The English-first language learning techniques, she emphasized, would allow us to expand our foreign language learning efforts. Spanish translation would usher us into more complex sentence structures and expand our vocabularies. She was right. It does both – but you need to work with your mentor on these to correct errors and refine usage. The weekend stories also brought home how to talk about events in the past, using Preterito Indefinido and Imperfecto correctly, without ever mentioning the terms. Who knew that Preterito Indefinido and Imperfecto would fit so comfortably into Walkabout Language Learning™?
Yesterday, we began talking about what we plan to do next weekend, then the following weekend after we leave Cusco, and the weeks after we return to the U.S. She didn't say a word about learning the future tense – we're learning it, as we envisioned, by example, not by memorizing linguistic rules.
And, through this process, together we've begun sprinkling the class with impromptu language learning activities, like three-minute drills to drive home proper patterns and verb forms to replace those we use incorrectly. She's good at it. We like it. We're all learning something. In short, classes now are going splendidly.
–Posted by Terry, October 24
October 30 update: Today was our next-to-last class and Jacky gave us a written review, which we worked on individually, then discussed orally. It captured expertly everything we worked on this past month. It emphasized practical examples. None of it was designed to catch us with narrowly-focused rules. It brought all our language learning techniques and class work together in a single package. She didn’t mark up our answers, leave them bleeding, and post a score.
When we finished, she went over it with us, and used it to guide our final practice and lay out direction for further study. This review was a perfect example of the fifth step of the Daily Learning Cycle: Evaluate. It was a macro-evaluation of all we worked on for the past four weeks.

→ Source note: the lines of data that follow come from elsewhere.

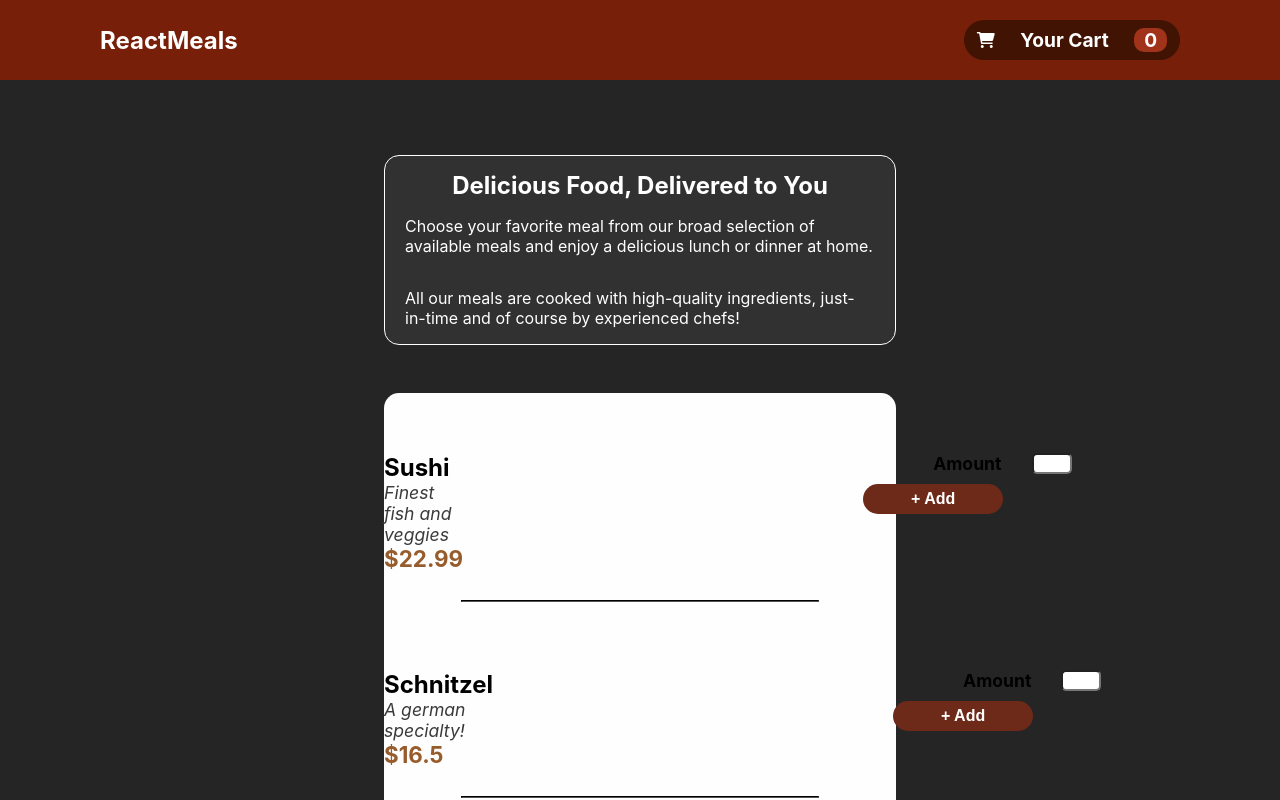
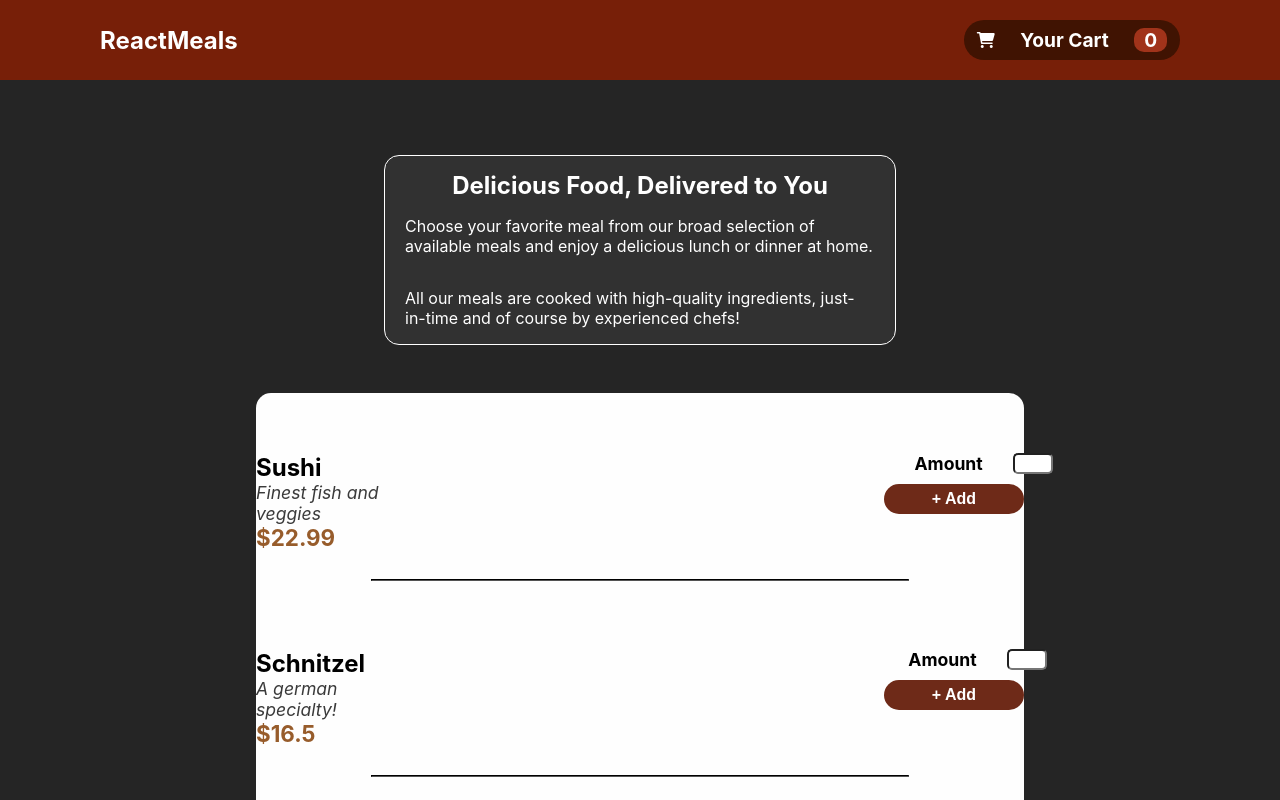
Before and after one commit to julianbordet/react-learning-project-1, a React (Create React App) app: page / in a window 1280 px wide. Shown: the top 800 px of the page. Built offline with nearby package versions, Linux system fonts and the light colour scheme.

Commit message:
fixed scaling 1080p

```diff
--- a/src/App.css
+++ b/src/App.css
@@ -6,5 +6,5 @@
   background-color: #252525;
   position:absolute;
   width:100%;
-  height: 93.25vh;
+  height: auto;
 }
--- a/src/components/Menu.css
+++ b/src/components/Menu.css
@@ -3,7 +3,7 @@
     display: flex;
     flex-direction: column;
     align-items: center;
-    width: 40%;
+    width: 60%;
     margin-top: 3rem;
     padding-bottom: 3rem;
     margin-left:auto;
```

She's amazing, Jacky is. It took a huge amount of work to write a review like this, none of it canned. She pulled examples from every lesson we've had, and presented it in a way that will guide us in the future. What a tribute to Maximo Nivel: they have some really fine teachers here. They go the extra mile. Thank you, Jacky. Thank you, Mario Vargas Llosa – some day we will read and understand your work.
2010 Update: Mario Vargas Llosa was awarded the Nobel prize in literature.
Whether you want to read Mario Vargas Llosa in Spanish or just buy fruit from a local vendor, you can create a language learning program tailored to your specific needs. If you want a step by step guide that shows you how, download the Walkabout Language Learning Action Guide.